The Olympic tradition goes back more than 2,500 years, to the first Olympian Games held at Olympia in the Greek kingdom of Elis. By the year 692BC, the games were lasting five days and included prayers and sacrifices to Zeus. Part of the sacrifice ritual included offering up 100 oxen at each Olympiad, their remains making up a six-metre pile of ash which was discovered 900 years later.
The programme included the familiar track-and-field events, plus horse-racing, boxing, wrestling and a no-holds-barred combination of the two, called the pancratium. The rules forbade only eye-gouging and biting, and combat continued until one of the competitors admitted defeat or died. Since the dead competitor had not surrendered, they were considered the winner.
Modern javelin throwers would recognise the spear, but not the way it was thrown. A strap, wound around the shaft, spun the javelin to achieve greater distance and accuracy. The Olympian games also included a race in full armour. After a runner, named Orsippes, fell headlong over his suit, the race rules were changed so that the runners carried a shield and wore a helmet, and nothing else.

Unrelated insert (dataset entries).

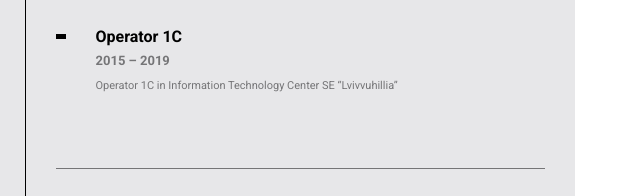
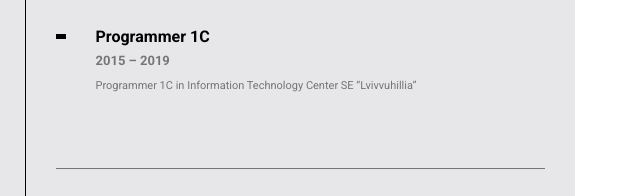
Before and after one commit to NadiiaNL/resume, a plain HTML site: page index.html in a window 1280 px wide. Shown: the part 308-504 px from the top of the page, 615-1255 px from the left. Drawn offline with Linux system fonts and the light colour scheme.

Commit message:
fix bags

```diff
--- a/index.html
+++ b/index.html
@@ -134,9 +134,9 @@
                        <p class="experience-desc">Teacher of computer science and information technologies in Chervonograd miming and construction lyceum</p>
                    </li>
                    <li class="experience-item">
-                       <h4 class="experience-pos">Operator 1С</h4>
+                       <h4 class="experience-pos">Programmer 1С</h4>
                        <h5 class="experience-date">2015 – 2019</h5>
-                       <p class="experience-desc">Operator 1С in Information Technology Center SE “Lvivvuhillia”</p>
+                       <p class="experience-desc">Programmer 1С in Information Technology Center SE “Lvivvuhillia”</p>
                    </li>
                </ul>
            </div>
```
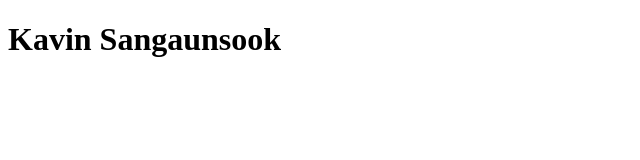
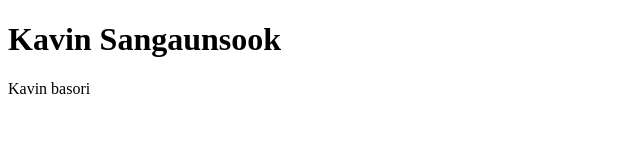
Before and after one commit to BIG25000/cc16-workflowNaja, a plain HTML site: page index.html in a window 1280 px wide. Shown: the whole page, without its empty margins (0-640 px from the left). Drawn offline with Linux system fonts and the light colour scheme.

Commit message:
add basori

```diff
--- a/index.html
+++ b/index.html
@@ -9,6 +9,7 @@
 
 <body>
     <h1>Kavin Sangaunsook</h1>
+    <p>Kavin basori</p>
 </body>
 
 </html>
```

The Olympian Games were abolished in 393AD by the Emperor Theodosius the Great, but were revived in 1850 by the Shropshire doctor, William Penny Brookes. Brookes' Wenlock games included a pig chase and a blindfold wheelbarrow race.
In 1892, Baon Pierre de Coubertin, a French aristocrat, attended the event and in 1894 he invited a delegation to Paris to revive the ancient games. His plan mixed tradition and modernity and included the historic discus throw, as well as modern-day cycling events and commemorative competitions, such as the marathon.
The first Modern Olympiad opened in Athens on Easter Monday, 1896, with fewer than 300 athletes. Results were mediocre, with events such as the 100m race taking as much as 12 seconds. The games grew in popularity, however, and by 1908 the Olympics were marked by intense rivalry between British and US teams. The lengths to which teams were prepared to go to in order to win was evident in British officials' decision to carry an exhausted Italian runner over the marathon line simply to defeat their US counterparts.
World War I put paid to the 1916 Olympic Games and World War II halted plans for the event in 1940 and 1944. The games continued to flourish, however, and in 1924 the summer and winter sports were separated, resulting in games being held every two years. This year's Sydney Olympics, for example, will be followed by Winter Olympics in Salt Lake City, Utah, in 2002.
THINGS TO DO
* Pupils can draw their own time line of the history of the Olympics.
* List the original and current Olympic sports. How have they changed? (Taekwondo is new this year).